Exercise prompt
Your response should be every line from the entries that includes the string "object".
━━ Extracted material
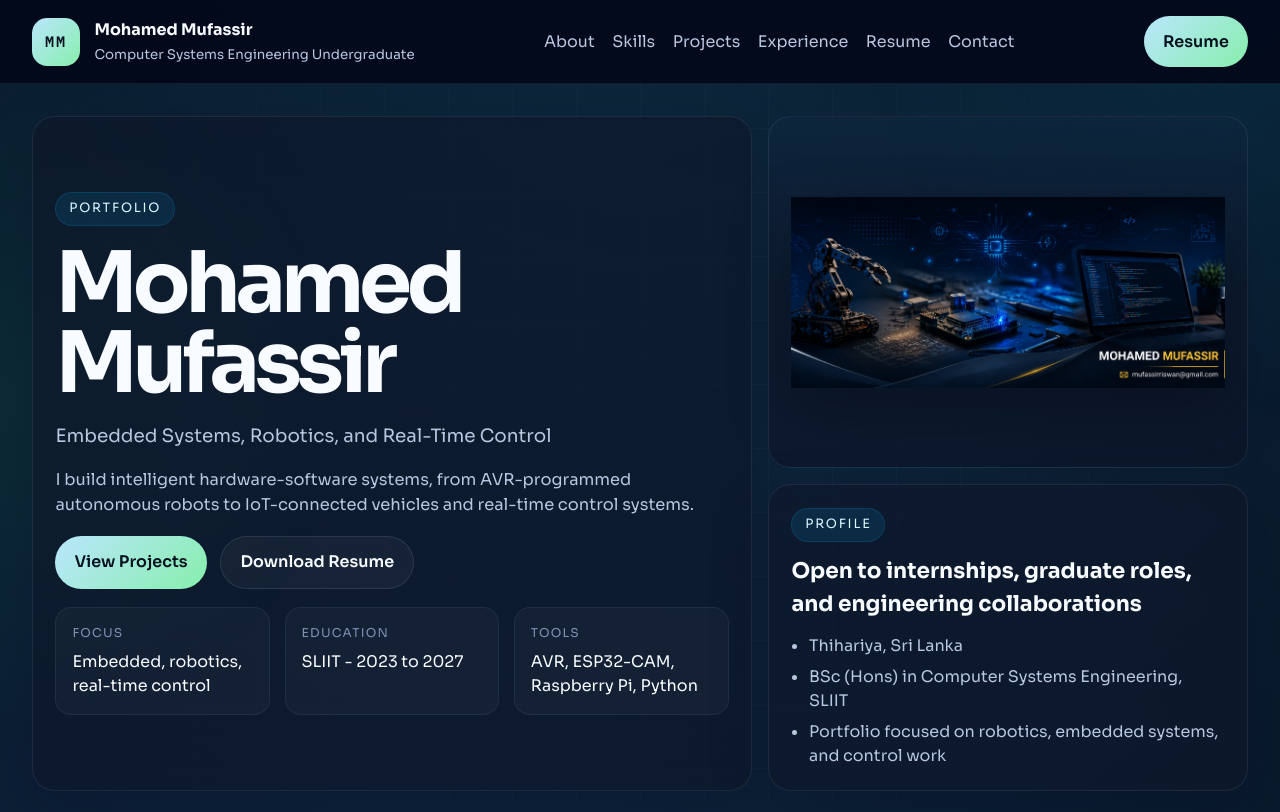
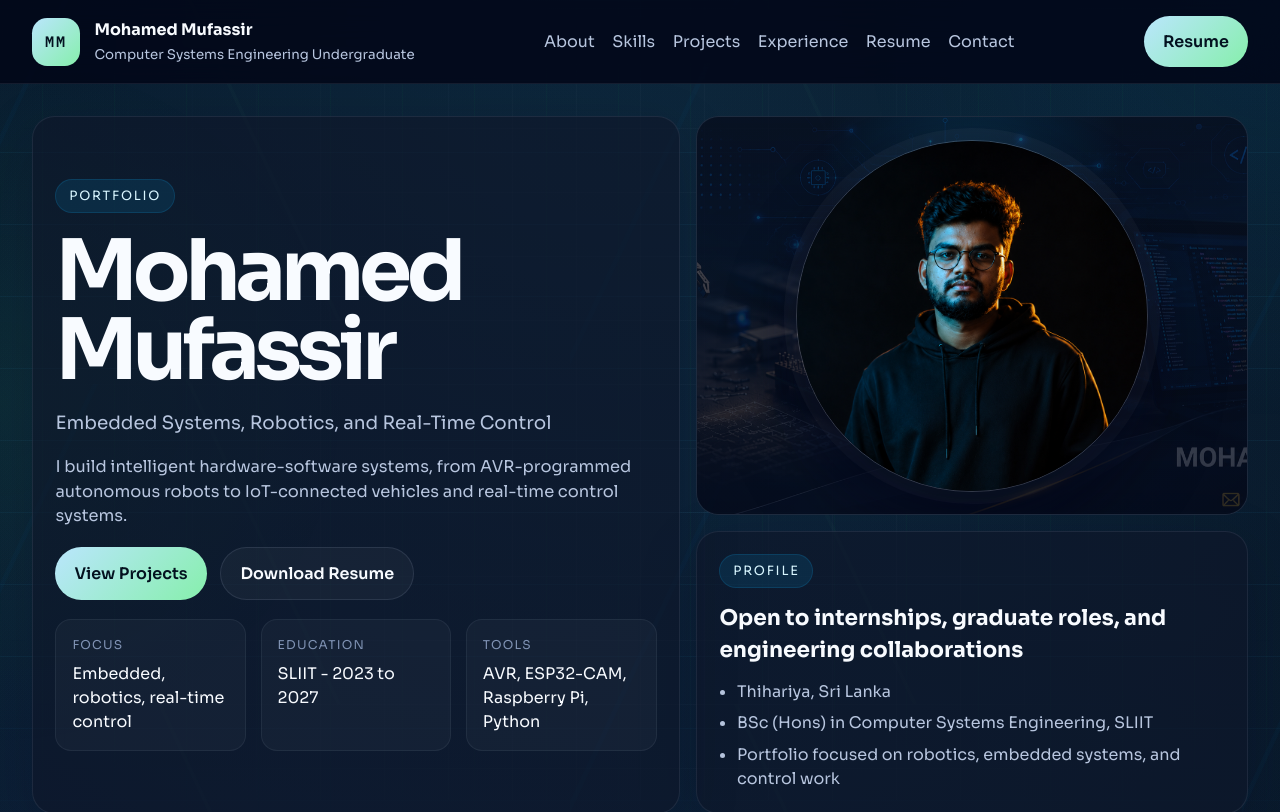
Before and after one commit to M-Mufassir/Porfolio1, a React (Vite) app in the folder portfolio1/: page / in a window 1280 px wide. Shown: the top 812 px of the page. Built offline with nearby package versions, Linux system fonts and the light colour scheme.

Commit message:
profile image added

```diff
--- a/portfolio1/src/App.css
+++ b/portfolio1/src/App.css
@@ -1,6 +1,9 @@
 .site-shell {
   position: relative;
   min-height: 100vh;
+  --parallax-x: 0;
+  --parallax-y: 0;
+  --parallax-scroll: 0;
 }
 
 .site-shell::before {
@@ -11,7 +14,46 @@
   background:
     radial-gradient(circle at top right, rgba(14, 165, 233, 0.1), transparent 28%),
     radial-gradient(circle at left center, rgba(34, 197, 94, 0.08), transparent 26%);
+  transform: translate3d(
+    calc(var(--parallax-x) * -18px),
+    calc((var(--parallax-y) * -14px) + (var(--parallax-scroll) * -18px)),
+    0
+  );
   z-index: -1;
+}
+
+.parallax-layer {
+  position: fixed;
+  inset: -8%;
+  pointer-events: none;
+  z-index: -1;
+  will-change: transform;
+}
+
+.parallax-grid-layer {
+  background-image:
+    linear-gradient(rgba(56, 189, 248, 0.055) 1px, transparent 1px),
+    linear-gradient(90deg, rgba(34, 197, 94, 0.04) 1px, transparent 1px);
+  background-size: 4.5rem 4.5rem;
+  mask-image: linear-gradient(180deg, transparent 0%, black 16%, black 78%, transparent 100%);
+  transform: translate3d(
+    calc(var(--parallax-x) * 28px),
+    calc((var(--parallax-y) * 22px) + (var(--parallax-scroll) * -44px)),
+    0
+  );
+}
+
+.parallax-trace-layer {
+  opacity: 0.46;
+  background-image:
+    linear-gradient(115deg, transparent 0 22%, rgba(14, 165, 233, 0.08) 22.2% 22.6%, transparent 22.8% 100%),
+    linear-gradient(65deg, transparent 0 58%, rgba(134, 239, 172, 0.055) 58.2% 58.55%, transparent 58.8% 100%);
+  background-size: 42rem 28rem, 36rem 24rem;
+  transform: translate3d(
+    calc(var(--parallax-x) * -42px),
+    calc((var(--parallax-y) * -30px) + (var(--parallax-scroll) * -70px)),
+    0
+  );
 }
 
 .site-header {
@@ -132,6 +174,8 @@
 .page-shell {
   display: grid;
   gap: 2rem;
+  max-width: 1500px;
+  margin: 0 auto;
   padding: 2rem;
 }
 
@@ -146,7 +190,7 @@
 }
 
 .hero-section {
-  grid-template-columns: minmax(0, 1.2fr) minmax(20rem, 0.8fr);
+  grid-template-columns: minmax(0, 1.08fr) minmax(22rem, 0.92fr);
   align-items: stretch;
 }
 
@@ -184,6 +228,11 @@
   display: grid;
   align-content: center;
   gap: 1.15rem;
+  transform: translate3d(
+    calc(var(--parallax-x) * -6px),
+    calc(var(--parallax-y) * -4px),
+    0
+  );
 }
 
 .hero-copy-panel h1,
@@ -271,22 +320,65 @@
 }
 
 .portrait-card {
+  position: relative;
   display: grid;
   place-items: center;
   min-height: 22rem;
   padding: 1.4rem;
+  overflow: hidden;
   border-radius: 1.4rem;
   border: 1px solid rgba(148, 163, 184, 0.12);
-  background:
-    linear-gradient(180deg, rgba(14, 165, 233, 0.08), transparent 50%),
-    rgba(15, 23, 42, 0.7);
+  background: rgba(15, 23, 42, 0.7);
+  transform: translate3d(
+    calc(var(--parallax-x) * 10px),
+    calc(var(--parallax-y) * 8px),
+    0
+  );
 }
 
-.portrait-card img {
-  max-width: 100%;
-  max-height: 21rem;
-  object-fit: contain;
+.portrait-card::after {
+  content: '';
+  position: absolute;
+  inset: 0;
+  background:
+    linear-gradient(180deg, rgba(2, 6, 23, 0.08), rgba(2, 6, 23, 0.5)),
+    radial-gradient(circle at 50% 12%, rgba(14, 165, 233, 0.18), transparent 34%);
+  pointer-events: none;
+}
+
+.portrait-backdrop {
+  position: absolute;
+  inset: 0;
+  width: 100%;
+  height: 100%;
+  object-fit: cover;
+  opacity: 0.34;
+  transform: scale(1.08)
+    translate3d(
+      calc(var(--parallax-x) * -22px),
+      calc(var(--parallax-y) * -18px),
+      0
+    );
+}
+
+.profile-photo {
+  position: relative;
+  z-index: 1;
+  width: min(22rem, 82vw);
+  aspect-ratio: 1;
+  border-radius: 50%;
+  object-fit: cover;
+  object-position: 50% 32%;
+  border: 1px solid rgba(248, 251, 255, 0.2);
+  box-shadow:
+    0 24px 54px rgba(2, 6, 23, 0.48),
+    0 0 0 0.75rem rgba(255, 255, 255, 0.035);
   filter: drop-shadow(0 24px 30px rgba(2, 6, 23, 0.35));
+  transform: translate3d(
+    calc(var(--parallax-x) * 14px),
+    calc(var(--parallax-y) * 12px),
+    0
+  );
 }
 
 .summary-card {
@@ -379,7 +471,7 @@
 
 .project-grid {
   align-items: start;
-  grid-template-columns: repeat(3, minmax(0, 1fr));
+  grid-template-columns: repeat(4, minmax(0, 1fr));
 }
 
 .project-card {
@@ -387,22 +479,24 @@
   padding: 0;
 }
 
-.project-card[open] {
+.project-card.is-active {
   border-color: rgba(14, 165, 233, 0.24);
   background:
-    linear-gradient(180deg, rgba(14, 165, 233, 0.08), transparent 20rem),
+    linear-gradient(180deg, rgba(14, 165, 233, 0.1), transparent 14rem),
     rgba(15, 23, 42, 0.72);
 }
 
 .project-preview {
   display: grid;
+  width: 100%;
+  height: 100%;
+  padding: 0;
+  border: 0;
+  color: inherit;
+  text-align: left;
+  background: transparent;
   gap: 0;
   cursor: pointer;
-  list-style: none;
-}
-
-.project-preview::-webkit-details-marker {
-  display: none;
 }
 
 .project-preview-copy {
@@ -414,7 +508,7 @@
 .project-preview-copy strong {
   min-height: 3.2rem;
   color: var(--text-strong);
-  font-size: 1.05rem;
+  font-size: 0.98rem;
   line-height: 1.25;
 }
 
@@ -430,6 +524,17 @@
   height: 100%;
   object-fit: cover;
   transition: opacity 180ms ease;
+}
+
+.project-image-slider.single-slide img {
+  transition:
+    filter 180ms ease,
+    transform 220ms ease;
+}
+
+.project-card:hover .project-image-slider.single-slide img,
+.project-preview:focus-visible .project-image-slider.single-slide img {
+  transform: scale(1.025);
 }
 
 .project-slide-dots {
@@ -454,19 +559,94 @@
   background: #86efac;
 }
 
-.project-details {
-  display: grid;
-  gap: 0.9rem;
-  padding: 0 1rem 1rem;
-}
-
-.project-card:not([open]) .project-preview:hover .project-image-slider img,
-.project-card:not([open]) .project-preview:focus-visible .project-image-slider img {
+.project-card:not(.is-active) .project-preview:hover .project-image-slider img,
+.project-card:not(.is-active) .project-preview:focus-visible .project-image-slider img {
   filter: saturate(1.1);
 }
 
-.project-card[open] .project-preview-copy {
-  border-bottom: 1px solid rgba(148, 163, 184, 0.1);
+.project-card.is-active .project-preview-copy {
+  border-top: 1px solid rgba(14, 165, 233, 0.16);
+}
+
+.project-detail-layer {
+  display: grid;
+  grid-template-columns: minmax(18rem, 0.8fr) minmax(0, 1.2fr);
+  gap: 1.2rem;
+  overflow: hidden;
+  border: 1px solid rgba(14, 165, 233, 0.24);
+  border-radius: 1.4rem;
+  background:
+    linear-gradient(135deg, rgba(14, 165, 233, 0.12), transparent 38%),
+    rgba(15, 23, 42, 0.84);
+  box-shadow: 0 24px 70px rgba(2, 6, 23, 0.28);
+}
+
+.project-detail-media .project-image-slider {
+  height: 100%;
+  min-height: 22rem;
+  aspect-ratio: auto;
+}
+
+.project-detail-copy {
+  display: grid;
+  align-content: center;
+  gap: 1rem;
+  padding: 1.4rem;
+}
+
+.project-detail-copy h3 {
+  margin: 0.55rem 0 0;
+  font-size: clamp(1.55rem, 3vw, 2.35rem);
+  line-height: 1.08;
+}
+
+.project-detail-copy p {
+  margin: 0;
+  color: var(--text-soft);
+}
+
+.project-detail-copy ul {
+  margin: 0;
+  padding-left: 1.2rem;
+  display: grid;
+  gap: 0.5rem;
+  color: var(--text-soft);
+}
+
+.icon-button {
+  display: inline-grid;
+  place-items: center;
+  flex: 0 0 auto;
+  width: 2.5rem;
+  height: 2.5rem;
+  border: 1px solid rgba(148, 163, 184, 0.16);
+  border-radius: 999px;
+  color: var(--text-strong);
+  background: rgba(255, 255, 255, 0.04);
+  cursor: pointer;
+  transition:
+    transform 180ms ease,
+    border-color 180ms ease,
+    background 180ms ease;
+}
+
+.icon-button:hover,
+.icon-button:focus-visible {
+  transform: translateY(-1px);
+  border-color: rgba(248, 251, 255, 0.32);
+  background: rgba(255, 255, 255, 0.08);
+}
+
+@media (prefers-reduced-motion: reduce) {
+  .site-shell::before,
+  .parallax-layer,
+  .hero-copy-panel,
+  .portrait-card,
+  .portrait-backdrop,
+  .profile-photo,
+  .project-image-slider.single-slide img {
+    transform: none;
+  }
 }
 
 .project-card ul,
@@ -508,9 +688,21 @@
 @media (max-width: 1120px) {
   .hero-section,
   .highlight-grid,
-  .project-grid,
   .contact-grid {
     grid-template-columns: 1fr;
+  }
+
+  .project-grid {
+    grid-template-columns: repeat(2, minmax(0, 1fr));
+  }
+
+  .project-detail-layer {
+    grid-template-columns: 1fr;
+  }
+
+  .project-detail-media .project-image-slider {
+    min-height: auto;
+    aspect-ratio: 16 / 9;
   }
 
   .skills-grid {
@@ -552,6 +744,15 @@
     padding: 1.15rem;
   }
 
+  .project-grid,
+  .contact-grid {
+    grid-template-columns: 1fr;
+  }
+
+  .profile-photo {
+    width: min(18rem, 78vw);
+  }
+
   .skills-grid {
     grid-template-columns: 1fr;
   }
--- a/portfolio1/src/App.jsx
+++ b/portfolio1/src/App.jsx
@@ -1,4 +1,4 @@
-import { useEffect, useState } from 'react'
+import { useEffect, useRef, useState } from 'react'
 import './App.css'
 import heroImage from './assets/banner.png'
 import {
@@ -16,12 +16,15 @@ import {
   skillSections,
 } from './data/portfolio.js'
 
+const profilePhoto = '/images/Mufassir.png'
+
 function ProjectImageSlider({ images, title }) {
   const slides = images?.length ? images : ['/images/projects/default.png']
+  const hasMultipleSlides = slides.length > 1
   const [activeSlide, setActiveSlide] = useState(0)
 
   useEffect(() => {
-    if (slides.length < 2) {
+    if (!hasMultipleSlides) {
       return undefined
     }
 
@@ -30,12 +33,12 @@ function ProjectImageSlider({ images, title }) {
     }, 3200)
 
     return () => window.clearInterval(slideTimer)
-  }, [slides.length])
+  }, [hasMultipleSlides, slides.length])
 
   return (
-    <div className="project-image-slider">
+    <div className={`project-image-slider ${hasMultipleSlides ? 'has-slides' : 'single-slide'}`}>
       <img src={slides[activeSlide]} alt={`${title} project view ${activeSlide + 1}`} />
-      {slides.length > 1 && (
+      {hasMultipleSlides && (
         <span className="project-slide-dots" aria-hidden="true">
           {slides.map((image, index) => (
             <span key={`${image}-${index}`} className={index === activeSlide ? 'active' : ''} />
@@ -47,8 +50,71 @@ function ProjectImageSlider({ images, title }) {
 }
 
 function App() {
+  const [selectedProject, setSelectedProject] = useState(projectCards[0])
+  const shellRef = useRef(null)
+
+  useEffect(() => {
+    const handleEscape = (event) => {
+      if (event.key === 'Escape') {
+        setSelectedProject(null)
+      }
+    }
+
+    window.addEventListener('keydown', handleEscape)
+
+    return () => window.removeEventListener('keydown', handleEscape)
+  }, [])
+
+  useEffect(() => {
+    const shell = shellRef.current
+
+    if (!shell || window.matchMedia('(prefers-reduced-motion: reduce)').matches) {
+      return undefined
+    }
+
+    let animationFrame = 0
+
+    const updateParallax = (pointerX = 0, pointerY = 0) => {
+      window.cancelAnimationFrame(animationFrame)
+
+      animationFrame = window.requestAnimationFrame(() => {
+        const scrollDepth = Math.min(window.scrollY / 900, 1)
+
+        shell.style.setProperty('--parallax-x', pointerX.toFixed(3))
+        shell.style.setProperty('--parallax-y', pointerY.toFixed(3))
+        shell.style.setProperty('--parallax-scroll', scrollDepth.toFixed(3))
+      })
+    }
+
+    const handlePointerMove = (event) => {
+      const pointerX = event.clientX / window.innerWidth - 0.5
+      const pointerY = event.clientY / window.innerHeight - 0.5
+
+      updateParallax(pointerX, pointerY)
+    }
+
+    const handleScroll = () => {
+      const currentX = Number(shell.style.getPropertyValue('--parallax-x')) || 0
+      const currentY = Number(shell.style.getPropertyValue('--parallax-y')) || 0
+
+      updateParallax(currentX, currentY)
+    }
+
+    updateParallax()
+    window.addEventListener('pointermove', handlePointerMove)
+    window.addEventListener('scroll', handleScroll, { passive: true })
+
+    return () => {
+      window.cancelAnimationFrame(animationFrame)
+      window.removeEventListener('pointermove', handlePointerMove)
+      window.removeEventListener('scroll', handleScroll)
+    }
+  }, [])
+
   return (
-    <div className="site-shell">
+    <div className="site-shell" ref={shellRef}>
+      <span className="parallax-layer parallax-grid-layer" aria-hidden="true" />
+      <span className="parallax-layer parallax-trace-layer" aria-hidden="true" />
       <header className="site-header">
         <a className="brand-lockup" href="#top" aria-label="Go to top">
           <span className="brand-mark">{brandProfile.monogram}</span>
@@ -100,7 +166,8 @@ function App() {
 
           <aside className="hero-aside-panel">
             <div className="portrait-card">
-              <img src={heroImage} alt={brandProfile.name} />
+              <img className="portrait-backdrop" src={heroImage} alt="" aria-hidden="true" />
+              <img className="profile-photo" src={profilePhoto} alt={brandProfile.name} />
             </div>
 
             <div className="summary-card">
@@ -183,41 +250,72 @@ function App() {
             <span className="eyebrow">Projects</span>
             <h2>Robotics and embedded projects first, with details on click.</h2>
             <p>
-              Each project starts as a simple title and image preview. Open one
-              to view the stack, engineering notes, and resume-aligned details.
+              Each project starts as a simple title and image preview. Select one
+              to view the stack, engineering notes, and resume-aligned details above the grid.
             </p>
           </div>
 
+          {selectedProject && (
+            <article className="project-detail-layer" aria-live="polite">
+              <div className="project-detail-media">
+                <ProjectImageSlider images={selectedProject.images} title={selectedProject.title} />
+              </div>
+
+              <div className="project-detail-copy">
+                <div className="project-head">
+                  <div>
+                    <span className="card-pill">{selectedProject.domainLabel}</span>
+                    <h3>{selectedProject.title}</h3>
+                  </div>
+                  <button
+                    className="icon-button"
+                    type="button"
+                    aria-label="Close project details"
+                    onClick={() => setSelectedProject(null)}
+                  >
+                    x
+                  </button>
+                </div>
+
+                <p>{selectedProject.summary}</p>
+
+                <div className="chip-row compact">
+                  {selectedProject.stack.map((tech) => (
+                    <span key={tech}>{tech}</span>
+                  ))}
+                </div>
+
+                <ul>
+                  {selectedProject.points.map((point) => (
+                    <li key={point}>{point}</li>
+                  ))}
+                </ul>
+
+                <p className="project-note">{selectedProject.repoNote}</p>
+              </div>
+            </article>
+          )}
+
           <div className="project-grid">
             {projectCards.map((project) => (
-              <details key={`${project.title}-${project.type}`} className="project-card">
-                <summary className="project-preview">
+              <article
+                key={`${project.title}-${project.type}`}
+                className={`project-card ${selectedProject?.title === project.title ? 'is-active' : ''}`}
+              >
+                <button
+                  className="project-preview"
+                  type="button"
+                  aria-expanded={selectedProject?.title === project.title}
+                  onClick={() => setSelectedProject(project)}
+                >
                   <ProjectImageSlider images={project.images} title={project.title} />
                   <span className="project-preview-copy">
                     <span className="card-pill">{project.domainLabel}</span>
                     <strong>{project.title}</strong>
                     <span className="project-type">{project.type}</span>
                   </span>
-                </summary>
-
-                <div className="project-details">
-                  <p>{project.summary}</p>
-
-                  <div className="chip-row compact">
-                    {project.stack.map((tech) => (
-                      <span key={tech}>{tech}</span>
-                    ))}
-                  </div>
-
-                  <ul>
-                    {project.points.map((point) => (
-                      <li key={point}>{point}</li>
-                    ))}
-                  </ul>
-
-                  <p className="project-note">{project.repoNote}</p>
-                </div>
-              </details>
+                </button>
+              </article>
             ))}
           </div>
         </section>
```
Also changed, not shown: portfolio1/public/images/Mufassir.png (added).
━━━━
Task answer
-  object-fit: contain;
+  object-fit: cover;
+  object-fit: cover;
+  object-position: 50% 32%;
   object-fit: cover;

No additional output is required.